Now that the path has been cleared, it’s easier to envision a trolley car meandering through the plush hillside near Spring Street Hill Road.
On May 18, people will be able to walk a sizable portion of a railway line that was constructed 122 years ago.
The self-guided “Scenic Railway” tour will attempt to shed light on the trolley line that traversed Silver Hills and eventually connected to New Albany.
Silver Hills native and resident Kelly Carnighan headed a volunteer effort to organize the one-time tour over what is now private property.
He and other volunteers spent countless hours clearing vegetation, constructing two pedestrian bridges and even unearthing five of the original, wooden railway ties since January.
Carnighan’s research on the New Albany Highland Railway Co. and the subsequent owners of the line has inspired him to want to write a book and create a still-frame movie about its history.
After all, the Silver Hills trolley is a subject he’s deeply immersed in.
“Growing up on Silver Hills as kids we knew about this trolley car line because our parents knew,” Carnighan said.
“We knew where the line was as kids, so we’d hike the line and we’d find spikes occasionally here and there. We just thought it was terrific.”
For a 14-year period during its existence, the line was exclusive to Silver Hills, as it didn’t connect with New Albany.

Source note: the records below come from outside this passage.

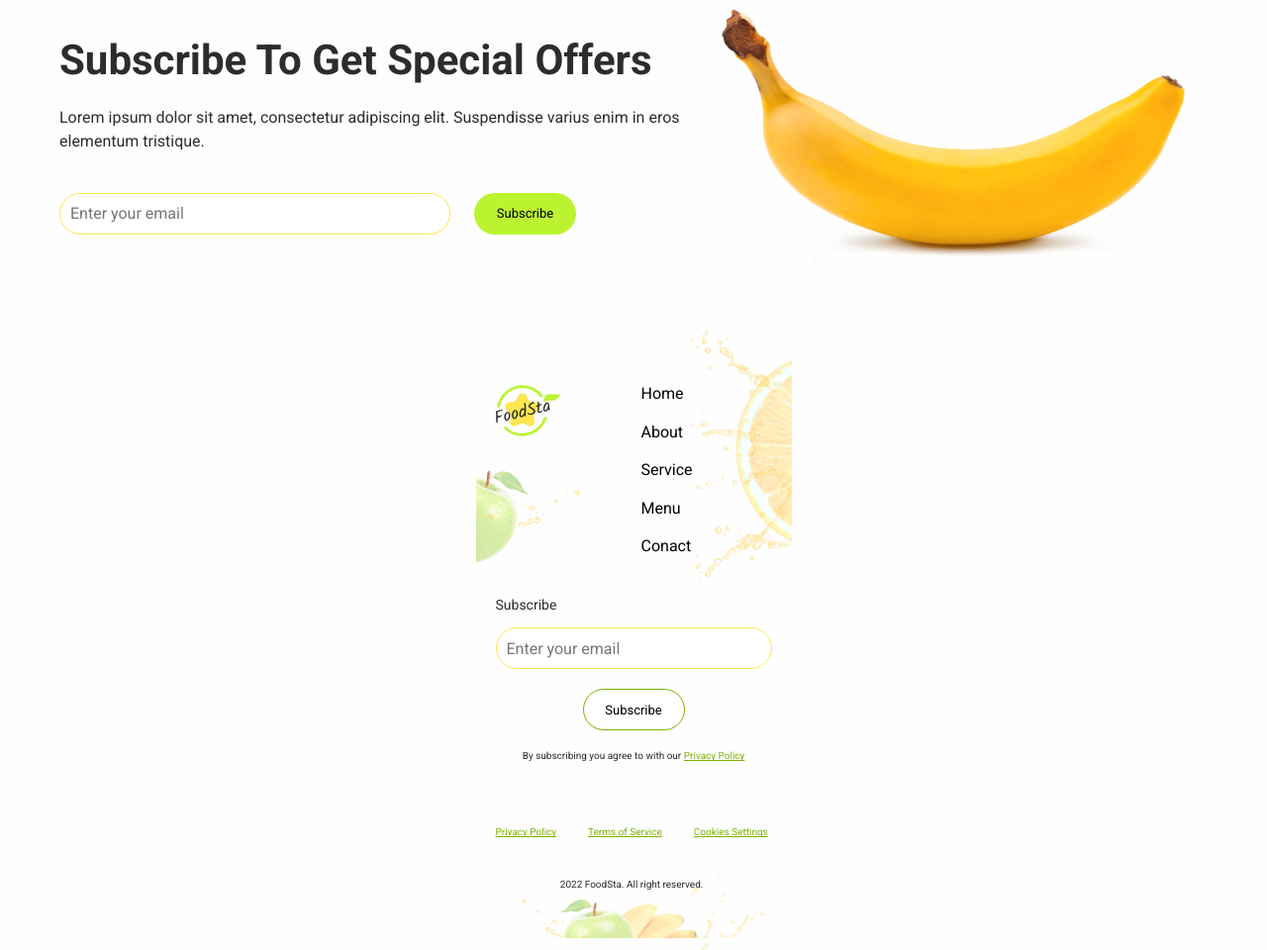
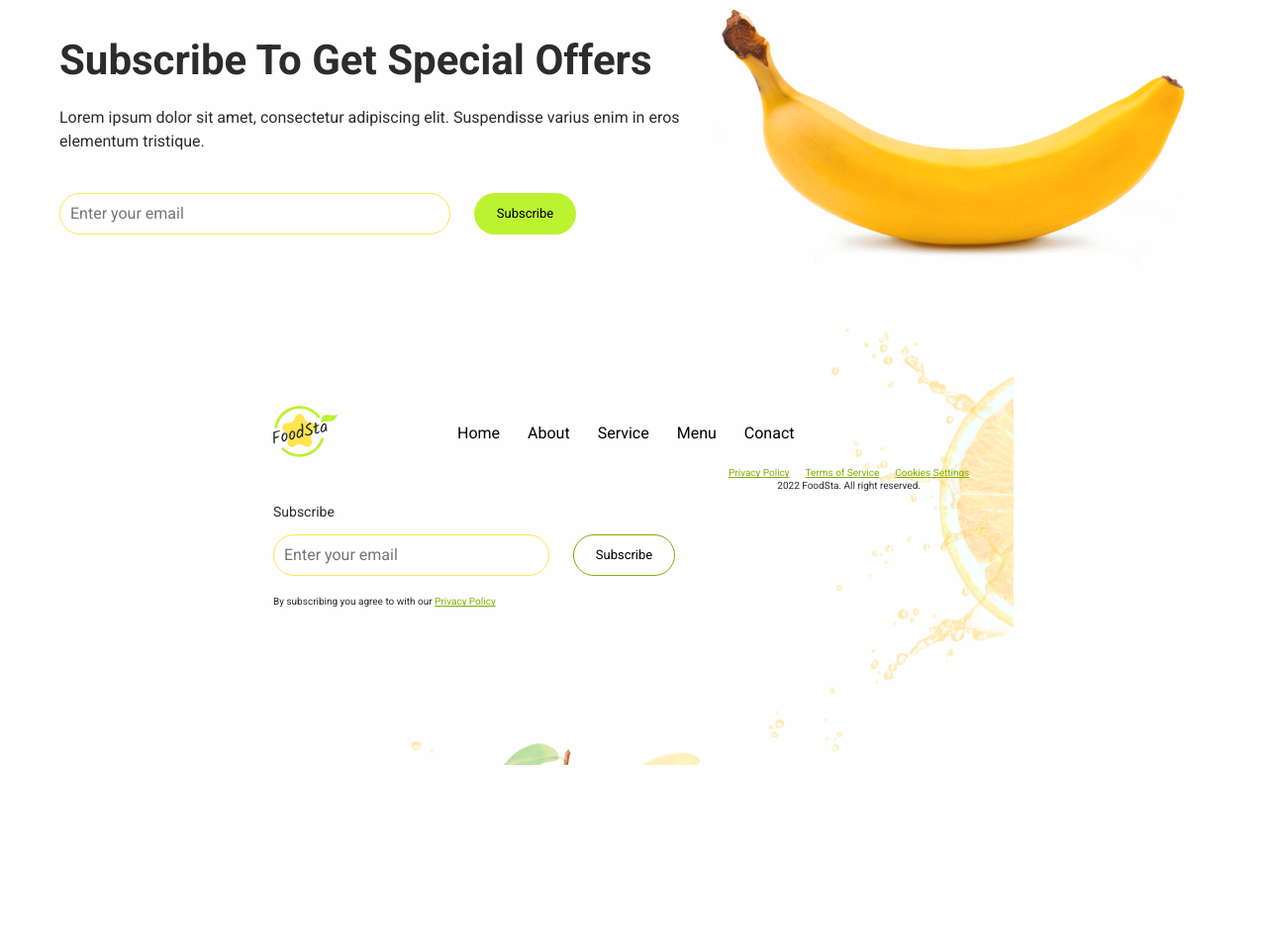
Before and after one commit to YuraShybalov/FoodSta, a plain HTML site: page index.html in a window 1280 px wide. Shown: the part 3116-4076 px from the top of the page at 99% size. After the commit the page ends 3889 px from the top, so only its background shows below. Drawn offline with nearby package versions, Linux system fonts and the light colour scheme; files whose address does not match are found by name.

Commit message:
style footer

```diff
--- a/css/styles.css
+++ b/css/styles.css
@@ -1,4 +1,3 @@
-/* Reset styles */
 h1,
 h2,
 h3,
@@ -388,7 +387,6 @@ order-btn:focus {
 .footer-fon {
   width: 319px;
   background: url(../pictures/fon-footer-mobile.png);
-  /* background: url(/pictures/fon-footer-mobile.png); */
   padding-top: 60px;
   padding-bottom: 60px;
   display: flex;
@@ -637,6 +635,38 @@ order-btn:focus {
     height: 42px;
     margin: 0px 24px 0px 0px;
   }
+  /* ---------------------------- */
+  .footer-fon {
+    width: 768px;
+    background: url(../pictures/fon-footer-tablet.png);
+    padding-top: 81px;
+    padding-bottom: 100px;
+  }
+  .list-nav-footer {
+    flex-direction: row;
+    align-items: center;
+    gap: 28px;
+    margin-left: 120px;
+  }
+  .subscribe {
+    width: 460px;
+  }
+  .form-footer {
+    display: flex;
+    flex-direction: row;
+    flex-wrap: wrap;
+  }
+  .style-imput-footer {
+    width: 279px;
+    height: 42px;
+    margin-right: 24px;
+  }
+  .additional-inform {
+  }
+  .list-link {
+    gap: 16px;
+    margin: 0px;
+  }
 }
 @media screen and (min-width: 1200px) {
   header {
@@ -774,4 +804,5 @@ order-btn:focus {
     background: url('/pictures/bananaPC.png');
     margin: 0px;
   }
+  /* --------------------------------- */
 }
```
Also changed, not shown: pictures/fon-footer-tablet.png (added).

The history of the line is marked with real estate aspirations, intriguing owners and ingenuity. It was the first electric street line to run in Floyd County, and one of the premier electric lines in Southern Indiana.
“It was considered one of the first inner urbans in the state of Indiana because it ran outside of the city limits,” said Carnighan, as Silver Hills had yet to be annexed into New Albany when the line was in operation.

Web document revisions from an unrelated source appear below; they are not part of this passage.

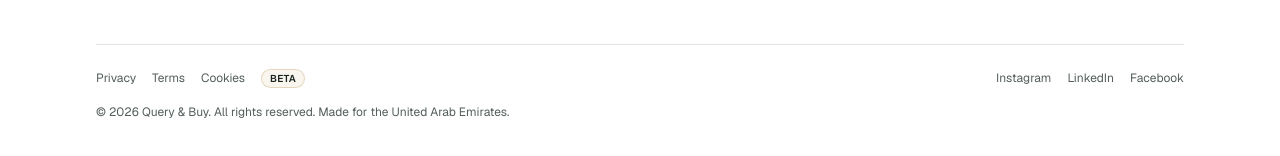
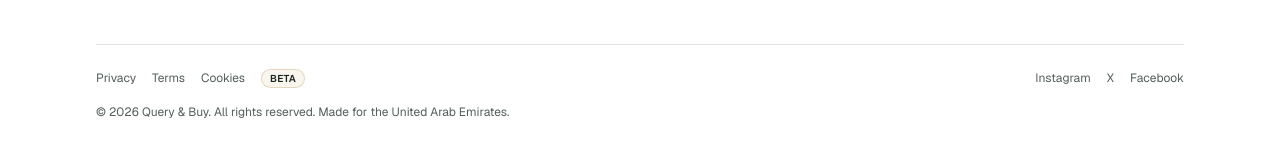
Before and after one commit to mariarojo100/query-and-buy, a Next.js app: page / in a window 1280 px wide. Shown: the part 2854-3010 px from the top of the page. Built offline with nearby package versions, Linux system fonts and the light colour scheme; no server answers; the database is empty.

Commit message:
Revert "Footer: real social links (Instagram/LinkedIn/Facebook), X → LinkedIn"
This reverts commit 93bfb6bd101a3719b99a79e58bd1c305f1cebf94.

```diff
--- a/components/layout/SiteFooter.tsx
+++ b/components/layout/SiteFooter.tsx
@@ -40,9 +40,9 @@ const COLUMNS: { title: string; links: { label: string; href: string }[] }[] = [
 ]
 
 const SOCIALS = [
-  { label: 'Instagram', href: 'https://www.instagram.com/queryandbuy' },
-  { label: 'LinkedIn', href: 'https://www.linkedin.com/company/queryandbuy' },
-  { label: 'Facebook', href: 'https://www.facebook.com/p/Query-Buy-61575742207635/' },
+  { label: 'Instagram', href: '#' },
+  { label: 'X', href: '#' },
+  { label: 'Facebook', href: '#' },
 ]
 
 const TRUST = [
@@ -115,8 +115,6 @@ export function SiteFooter() {
                   key={s.label}
                   href={s.href}
                   aria-label={s.label}
-                  target="_blank"
-                  rel="noopener noreferrer"
                   className="transition-colors hover:text-foreground"
                 >
                   {s.label}
```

“These guys took electricity, and a very early design of street cars, and they developed a street car line,” he said. “It was innovative.”
The exclusive Silver Hills line featured electric trolley cars about two years before New Albany, which didn’t electrify until 1893.

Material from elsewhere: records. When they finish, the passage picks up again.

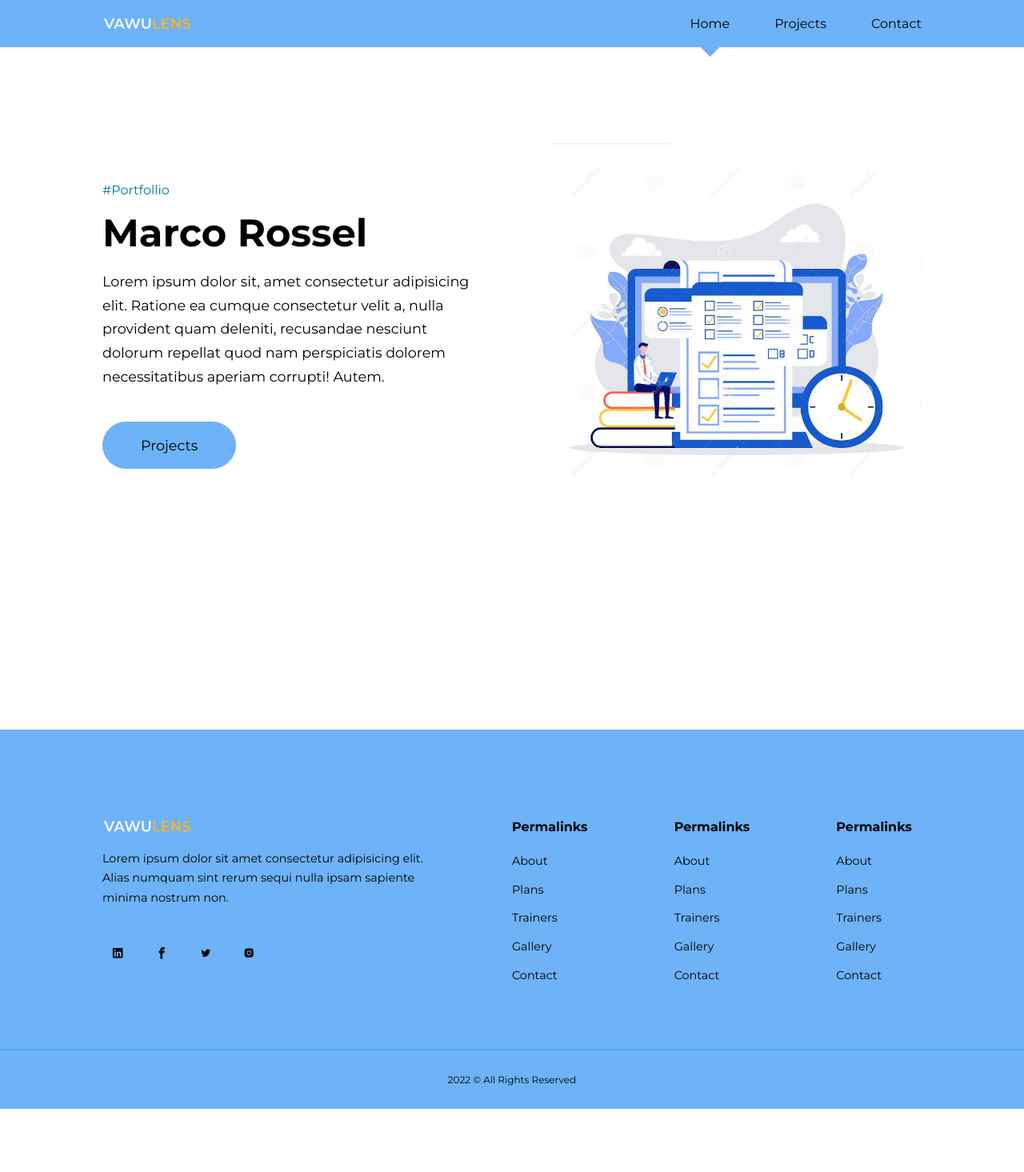
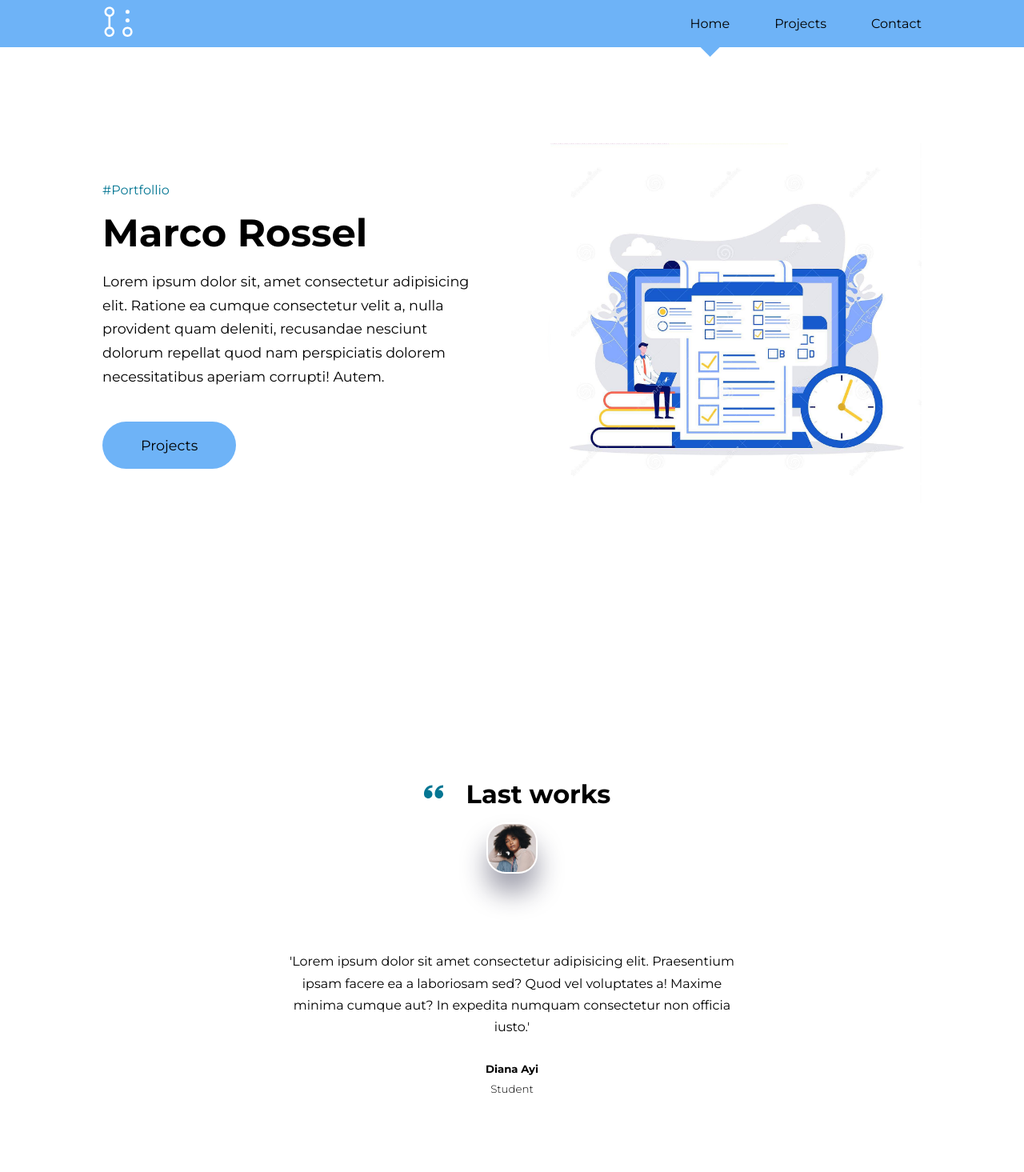
Before and after one commit to MarcoRosselDev/portafollio, a React (Create React App) app: page /home in a window 1280 px wide. Shown: the top 1465 px of the page at 80% size. Before the commit the page ends 1386 px from the top, so only its background shows below. Built offline with nearby package versions, Linux system fonts and the light colour scheme.

Commit message:
last works

```diff
--- a/src/components/Testimonials.jsx
+++ b/src/components/LastWorks.jsx
@@ -8,7 +8,7 @@ import {
 } from "react-icons/io";
 import { testimonials } from "../data";
 
-function Testimonials() {
+function LastWorks() {
   const [index, setIndex] = useState(0);
   const { name, quote, job, avatar } = testimonials[index];
 
@@ -30,7 +30,7 @@ function Testimonials() {
       <div className="container testimonials__container">
         <SectionHead
           icon={<ImQuotesLeft />}
-          title="Testimonials"
+          title="Last works"
           className="testimonials__head"
         />
         <Card className="testimionial">
@@ -60,4 +60,4 @@ function Testimonials() {
   );
 }
 
-export default Testimonials;
+export default LastWorks;
--- a/src/components/Navbar.jsx
+++ b/src/components/Navbar.jsx
@@ -5,6 +5,7 @@ import Logo from "../images/logo.png";
 import { links } from "../data";
 import { FaBars } from "react-icons/fa";
 import { MdOutlineClose } from "react-icons/md";
+import { VscGitPullRequestDraft } from "react-icons/vsc";
 import "./navbar.css";
 // import { useGlobalContext } from "./context";
 
@@ -20,7 +21,7 @@ const Navbar = () => {
           className="logo"
           onClick={() => setIsNavShowing(false)}
         >
-          <img src={Logo} alt="Nav Logo" />
+          <VscGitPullRequestDraft className="logoGit" />
         </Link>
         <ul
           className={`nav__links ${isNavShowing ? "show__nav" : "hide__Nav"}`}
--- a/src/pages/gallery/Gallery.jsx
+++ b/src/pages/gallery/Gallery.jsx
@@ -1,4 +1,4 @@
-import HeaderImage from "../../images/header_bg_3.jpg";
+import HeaderImage from "../../images/homeImage.jpg";
 import Header from "../../components/Header";
 import "./gallery.css";
 
--- a/src/pages/gallery/gallery.css
+++ b/src/pages/gallery/gallery.css
@@ -31,3 +31,9 @@
     page-break-inside: 1rem;
   }
 }
+
+.logoGit {
+  width: 2.5rem;
+  height: 2.5rem;
+  color: white;
+}
--- a/src/pages/home/Home.jsx
+++ b/src/pages/home/Home.jsx
@@ -1,12 +1,12 @@
 import MainHeader from "../../components/MainHeader";
 import "./home.css";
-// import Testimonials from "../../components/Testimonials";
+import LastWorks from "../../components/LastWorks";
 
 function Home() {
   return (
     <>
       <MainHeader />
-      {/* <Testimonials /> */}
+      <LastWorks />
     </>
   );
 }
```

Initial investors from New Albany hoped to spark development on Silver Hills through the railway line.
There was a park and a campground for religious retreats, and there were plans to sell plots for houses.
The initial dreams didn’t all come to fruition, as a serious financial depression in 1893 cut into the business plans of the investors.
The line eventually went into receivership and was sold.
As modernization led to the popularity of other forms of transportation, the line closed in 1932.
But there are still remnants of the line, even if some are buried and hidden from the naked eye.
The vast trestle that started near the former train depot along Eighth Street still lies under what is now Spring Street Hill Road.
A second trestle was filled-in when the line was closed for a two-year period beginning in 1904. Carnighan said he plans to excavate the second trestle — which participants will be able to walk over during the tour — once the event concludes.
He will also remove the five railway ties and eventually display them in a museum the Silver Hills Historical Society aims to one day open.
Carnighan said he’s pleased the tour will be held during New Albany’s bicentennial year, which is a fact not lost upon Floyd County Historian David Barksdale.
He praised Carnighan for leading the effort to inform the public about the Silver Hills line.
“Here again, it’s a piece of our history that really would have been lost had [Carnighan] not gotten into this,” Barksdale said.
“He was so tenacious going after it, and getting volunteers and clearing” the path.
Barksdale also credited Carnighan and others for starting the Silver Hills Historical Society.
“Silver Hills has such a rich history up there on the hill, so I’m very happy about that,” he said.
The tour will run from 11 a.m. to 3 p.m., and is free to the public. There will be informational signs and photos taken from when the line was operational on display.
There will be a registration booth at the foot of Spring Street Hill Road — which will be closed for the event — and participants can then walk about a mile portion of the former line.